(Recorded data)

= = = =

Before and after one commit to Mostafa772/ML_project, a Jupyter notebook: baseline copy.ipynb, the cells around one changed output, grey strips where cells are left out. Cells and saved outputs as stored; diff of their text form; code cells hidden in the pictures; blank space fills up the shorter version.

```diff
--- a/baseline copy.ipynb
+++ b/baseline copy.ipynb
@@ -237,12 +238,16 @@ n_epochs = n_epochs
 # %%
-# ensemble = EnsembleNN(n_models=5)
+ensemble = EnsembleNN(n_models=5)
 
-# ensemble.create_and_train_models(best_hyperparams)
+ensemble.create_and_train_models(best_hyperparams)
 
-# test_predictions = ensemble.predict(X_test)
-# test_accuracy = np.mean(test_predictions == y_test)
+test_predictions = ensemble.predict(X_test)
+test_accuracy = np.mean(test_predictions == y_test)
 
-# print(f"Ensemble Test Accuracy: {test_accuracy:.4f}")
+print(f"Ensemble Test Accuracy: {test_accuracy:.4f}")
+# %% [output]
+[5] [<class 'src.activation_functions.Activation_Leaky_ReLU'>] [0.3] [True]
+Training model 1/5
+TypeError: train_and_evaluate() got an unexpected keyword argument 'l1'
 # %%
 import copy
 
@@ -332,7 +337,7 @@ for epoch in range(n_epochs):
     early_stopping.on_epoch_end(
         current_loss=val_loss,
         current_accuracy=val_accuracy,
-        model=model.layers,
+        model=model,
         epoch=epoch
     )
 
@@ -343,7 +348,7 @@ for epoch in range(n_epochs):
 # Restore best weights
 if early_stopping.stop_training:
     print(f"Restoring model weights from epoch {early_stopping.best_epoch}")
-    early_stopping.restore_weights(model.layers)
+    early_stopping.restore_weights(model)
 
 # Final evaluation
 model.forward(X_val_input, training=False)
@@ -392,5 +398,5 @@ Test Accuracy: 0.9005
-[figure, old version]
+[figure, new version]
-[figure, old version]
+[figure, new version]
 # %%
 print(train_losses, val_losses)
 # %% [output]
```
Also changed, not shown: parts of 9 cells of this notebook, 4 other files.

= = = =

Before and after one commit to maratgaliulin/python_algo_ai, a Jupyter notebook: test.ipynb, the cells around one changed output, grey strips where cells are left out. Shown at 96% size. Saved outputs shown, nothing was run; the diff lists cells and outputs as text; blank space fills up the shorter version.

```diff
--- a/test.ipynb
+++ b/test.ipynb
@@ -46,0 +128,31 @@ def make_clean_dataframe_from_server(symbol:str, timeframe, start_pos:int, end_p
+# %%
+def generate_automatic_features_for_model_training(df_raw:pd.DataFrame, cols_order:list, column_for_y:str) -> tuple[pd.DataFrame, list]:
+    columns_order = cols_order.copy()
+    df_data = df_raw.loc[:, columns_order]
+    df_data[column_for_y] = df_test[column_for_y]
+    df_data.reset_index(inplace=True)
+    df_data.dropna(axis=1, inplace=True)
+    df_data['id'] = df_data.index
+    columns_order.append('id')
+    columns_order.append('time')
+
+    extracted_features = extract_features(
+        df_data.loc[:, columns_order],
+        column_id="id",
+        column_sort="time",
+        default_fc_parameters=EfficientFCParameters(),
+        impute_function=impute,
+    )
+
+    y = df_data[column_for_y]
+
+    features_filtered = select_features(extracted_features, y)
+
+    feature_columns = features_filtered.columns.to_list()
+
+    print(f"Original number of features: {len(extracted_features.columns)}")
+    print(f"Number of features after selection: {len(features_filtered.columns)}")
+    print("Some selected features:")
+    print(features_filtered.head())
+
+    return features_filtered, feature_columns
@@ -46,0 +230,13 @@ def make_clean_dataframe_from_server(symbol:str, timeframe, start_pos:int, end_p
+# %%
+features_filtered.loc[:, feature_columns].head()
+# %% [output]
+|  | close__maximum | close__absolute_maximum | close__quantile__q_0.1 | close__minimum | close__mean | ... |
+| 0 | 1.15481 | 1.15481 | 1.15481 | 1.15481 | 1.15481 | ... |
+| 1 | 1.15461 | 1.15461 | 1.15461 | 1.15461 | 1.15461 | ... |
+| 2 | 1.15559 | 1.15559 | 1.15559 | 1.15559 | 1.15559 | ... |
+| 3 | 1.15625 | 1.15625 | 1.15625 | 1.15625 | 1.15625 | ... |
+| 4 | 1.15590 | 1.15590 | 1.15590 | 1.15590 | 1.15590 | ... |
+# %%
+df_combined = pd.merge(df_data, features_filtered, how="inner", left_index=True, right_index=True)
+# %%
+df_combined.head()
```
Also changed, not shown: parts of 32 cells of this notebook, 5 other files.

= = = =

* [HOW TO COMPLETE THIS TASK]
The lines you need are those with the word "print"; list them from the entries.

* [SOLUTION]
-# print(f"Ensemble Test Accuracy: {test_accuracy:.4f}")
+print(f"Ensemble Test Accuracy: {test_accuracy:.4f}")
     print(f"Restoring model weights from epoch {early_stopping.best_epoch}")
 print(train_losses, val_losses)
+    print(f"Original number of features: {len(extracted_features.columns)}")
+    print(f"Number of features after selection: {len(features_filtered.columns)}")
+    print("Some selected features:")
+    print(features_filtered.head())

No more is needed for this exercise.